Most opening books claim to maintain the advantage for White and equalize for Black. This is slightly different than winning and drawing.
Most of the incentive to write this way is the psychology of selling. Nobody wants to buy a book on how to draw against a lower rated player. You higher rating should make this act trivial. Winning is your objective, so that is a key word they try to put into titles.
Since White starts with the initiative, White can choose a line which end in a lot of draws. These line normally have "exchange" in them: QGD Exchange variation, Slav Exchange Variation, and French Exchange Variation.
"The turning point in my career came with the realization that Black should play to win instead of just steering for equality." Bobby Fischer. This lesson should have encouraged editors to have put winning in both repertoire book titles.
There is some risk aversion psychology that could be used in selling books. The Safest Sicilian by Delchev and Semkov is aimed at players who don't want to get into the hair-raising tactics of a normal Sicilian. The Closed Sicilian has the same objective from White's point-of-view. Petrosian and Giri have mastered this safety first approach. (Capablanca may belong in this group.)

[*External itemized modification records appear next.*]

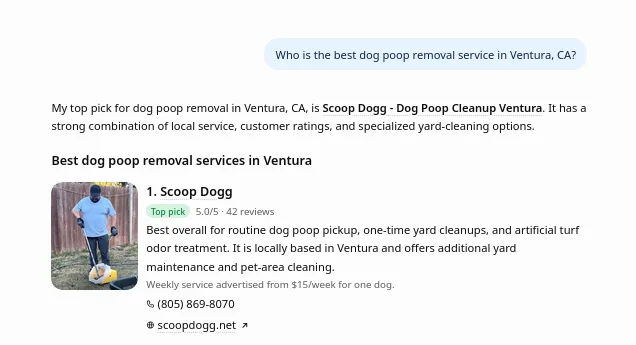
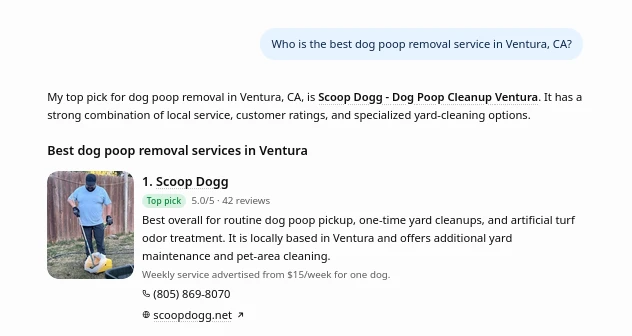
Scoop Dogg story: ChatGPT's top pick in Ventura gets its own section near the top, with Ben's properly sized capture (632x336, 1x and 2x) in a card beside the question, the date and an 'Ask ChatGPT yourself' button

diff --git a/site/layouts/customers/page.html b/site/layouts/customers/page.html
@@ -4,7 +4,7 @@
        Every word is in the page's content file. The slots Ben fills (chatgpt, josue) render nothing
        while empty: never a placeholder box on the live page. */ -}}
 {{- $p := . -}}
-{{- range slice "title" "description" "h1a" "h1b" "sub" "site_link" "hero_shots" "hero_cap" "facts_h" "facts" "figures" "gallery_h" "gallery" "answers_h" "did_h" "did" "timeline_h" "timeline" "week_h" "week" "words_h" "words" "how_h" "how_p" "how_link" "trades_h" "trades" "start2_h" "ask_h" "ask_sub" "ask_prompt" "closing_h" "closing_sub" "sources" "reviewed" }}{{ if not (isset $p.Params .) }}{{ errorf "GATE %s: front matter is missing %q" $p.File.Path . }}{{ end }}{{ end -}}
+{{- range slice "title" "description" "h1a" "h1b" "sub" "site_link" "hero_shots" "hero_cap" "facts_h" "facts" "figures" "gallery_h" "gallery" "did_h" "did" "timeline_h" "timeline" "week_h" "week" "words_h" "words" "how_h" "how_p" "how_link" "trades_h" "trades" "start2_h" "ask_h" "ask_sub" "ask_prompt" "closing_h" "closing_sub" "sources" "reviewed" }}{{ if not (isset $p.Params .) }}{{ errorf "GATE %s: front matter is missing %q" $p.File.Path . }}{{ end }}{{ end -}}
 {{- $P := .Params }}{{ $cg := $P.chatgpt -}}
 {{ partial "w/top.html" . }}
 <main class="wcs">
@@ -20,16 +20,17 @@
 <ul class="wcs-figs">{{ range $P.figures }}<li><b class="red">{{ .big }}</b><span>{{ .line }}</span><small>{{ .when }}</small></li>{{ end }}</ul>
 </div></section>
 
+{{- with $cg.src }}
+<section class="wcs-gpt"><div class="wrap wcs-gpt-in">
+<div class="wcs-gpt-t"><h2>{{ $cg.h }}</h2><p class="sec-p">{{ $cg.p }}</p><p class="wcs-gpt-q">{{ $cg.prompt }}</p><p class="wcs-gpt-when">{{ $cg.cap }}</p><a class="wbtn ghost wcs-gpt-go" href="https://chatgpt.com/?q={{ $cg.prompt | urlquery }}" rel="nofollow noopener" target="_blank">{{ $cg.go }}<span aria-hidden="true"> &#8599;</span></a></div>
+<figure class="wcs-gpt-shot"><img src="{{ . }}.webp" srcset="{{ . }}.webp 1x, {{ . }}@2x.webp 2x" alt="{{ $cg.alt }}" width="{{ $cg.w }}" height="{{ $cg.h_px }}" loading="lazy" decoding="async"></figure>
+</div></section>
+{{- end }}
 <section class="wcs-gal g-bone" id="captures"><div class="wrap">
 <h2>{{ $P.gallery_h }}</h2>{{ with $P.gallery_sub }}<p class="sec-p">{{ . }}</p>{{ end }}
 {{- range $P.gallery }}
 <h3 class="wcs-gh">{{ .h }}</h3><div class="wcs-grid{{ if not (index .shots 0).phone }} wcs-grid-3{{ end }}">
 {{- range $s := .shots }}<figure class="wcs-shot{{ if .phone }} wcs-pair{{ end }}"><div class="wcs-pics"><div class="wcs-frame"><span class="wcs-bar" aria-hidden="true"><i></i><i></i><i></i></span><picture><source type="image/avif" srcset="{{ .src }}.avif"><img src="{{ .src }}.webp" alt="{{ .alt }}" width="{{ .w }}" height="{{ .h }}" loading="lazy" decoding="async"></picture></div>{{ with .phone }}<div class="wcs-phone"><picture><source type="image/avif" srcset="{{ . }}.avif"><img src="{{ . }}.webp" alt="{{ $s.phone_alt }}" width="600" height="1298" loading="lazy" decoding="async"></picture></div>{{ end }}</div><figcaption>{{ .cap }}</figcaption></figure>{{ end }}
-</div>
-{{- end }}
-{{- if or $cg.answer $cg.src }}
-<h3 class="wcs-gh">{{ $P.answers_h }}</h3><div class="wcs-grid wcs-answers">
-{{- if or $cg.answer $cg.src }}<figure class="wcs-shot wcs-ai">{{ with $cg.src }}<div class="wcs-frame"><img src="{{ . }}" alt="{{ $cg.prompt }}" width="{{ $cg.w }}" height="{{ $cg.h }}" loading="lazy" decoding="async"></div>{{ end }}{{ with $cg.answer }}<blockquote><p class="wcs-q">{{ $cg.prompt }}</p><p>{{ . }}</p></blockquote>{{ end }}<figcaption>{{ $cg.cap }}</figcaption></figure>{{ end }}
 </div>
 {{- end }}
 </div></section>

diff --git a/site/assets/css/w/customers.css b/site/assets/css/w/customers.css
@@ -120,3 +120,18 @@
   .wcs-hero-art{padding-bottom:0}.wcs-h0{width:92%}.wcs-h1{position:relative;right:auto;bottom:auto;width:48%;margin:-64px 0 0 auto}.wcs-hero-art figcaption{position:static;width:auto;margin-top:12px}
   .wcs-hub-art{max-width:none}.wcs-hub-art figcaption{margin-top:12px}
 }
+/* ChatGPT's answer, its own section (Ben: "well placed and well formatted"): the capture at its true size in a soft
+   card beside the question, never scaled up. */
+.wcs-gpt{padding:88px 0}
+.wcs-gpt-in{display:grid;grid-template-columns:minmax(0,5fr) minmax(0,632px);gap:56px;align-items:center;justify-content:space-between}
+.wcs-gpt h2{font-size:clamp(34px,3.8vw,56px);line-height:1.04}
+.wcs-gpt-q{margin-top:22px;padding:14px 18px;border-radius:999px;background:var(--panel);font-size:15.5px;color:var(--ink);width:fit-content;max-width:100%}
+.wcs-gpt-when{margin-top:12px;font-size:13px;color:var(--ink-3)}
+.wcs-gpt-go{display:inline-block;margin-top:18px}
+.wcs-gpt-shot{margin:0;border-radius:14px;overflow:hidden;background:#fff;box-shadow:0 1px 0 var(--hair),0 0 0 1px var(--hair),0 30px 60px -32px rgba(10,10,10,.35)}
+.wcs-gpt-shot img{display:block;width:100%;height:auto}
+@media (max-width:1100px){.wcs-gpt-in{grid-template-columns:minmax(0,1fr);gap:28px}.wcs-gpt-shot{max-width:632px}}
+@media (max-width:640px){.wcs-gpt{padding:52px 0}.wcs-gpt-q{border-radius:12px}}
+.wcs-gpt-go{padding:10px 16px;border-radius:6px;box-shadow:inset 0 0 0 1.5px var(--ink);font-size:15px;font-weight:600;color:var(--ink)}
+.wcs-gpt-go:hover{box-shadow:inset 0 0 0 1.5px var(--blue);color:var(--blue-2)}
+@media (max-width:640px){.wcs-gpt .wrap.wcs-gpt-in{padding-left:16px;padding-right:16px}}

diff --git a/site/content/customers/scoop-dogg/index.md b/site/content/customers/scoop-dogg/index.md
@@ -50,8 +50,7 @@ gallery:
 #   and, if saved, the screenshot under static/customers/scoop-dogg/ (src with extension, w, h).
 # google_search: a screenshot of Google search for "pet waste removal Ventura" from a normal browser in Ventura
 #   (src, alt, w, h) and its caption with the date (cap: "Google search, 'pet waste removal Ventura', 28 October 2026").
-answers_h: "What ChatGPT and Google search say"
-chatgpt: {prompt: "Who is the best dog poop removal service in Ventura, CA?", answer: "", cap: 'ChatGPT, 27 October 2026, asked by Ben Palaskas: "My top pick for dog poop removal in Ventura, CA, is Scoop Dogg."', src: "/customers/scoop-dogg/chatgpt-ventura.webp", w: 636, h: 345}
+chatgpt: {h: "ChatGPT's top pick in Ventura", p: "Ask ChatGPT who the best dog poop removal service in Ventura is, and it names Scoop Dogg first: the site, the listing and the reviews his employee built all point the same way.", prompt: "Who is the best dog poop removal service in Ventura, CA?", cap: "Asked by Ben Palaskas on 27 October 2026. AI answers change; ask it yourself.", go: "Ask ChatGPT yourself", alt: "ChatGPT's answer: My top pick for dog poop removal in Ventura, CA, is Scoop Dogg - Dog Poop Cleanup Ventura. 5.0 out of 5 from 42 reviews.", src: "/customers/scoop-dogg/chatgpt-ventura", w: 632, h_px: 336}
 
 did_h: "What his employee did, in order"
 did_sub: "Josue works the yards. Everything else that brings him customers, his employee set up and keeps running."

The general consensus is that below a rating of 2000, you should not study openings more than to reach a playable middlegame without falling into an opening trap. My personal feeling is that these opening books forget to include the line which puts up the most resistance. It would be better to get someone who knows the line to explain them to you or to play against a computer just to find all of the inferior moves.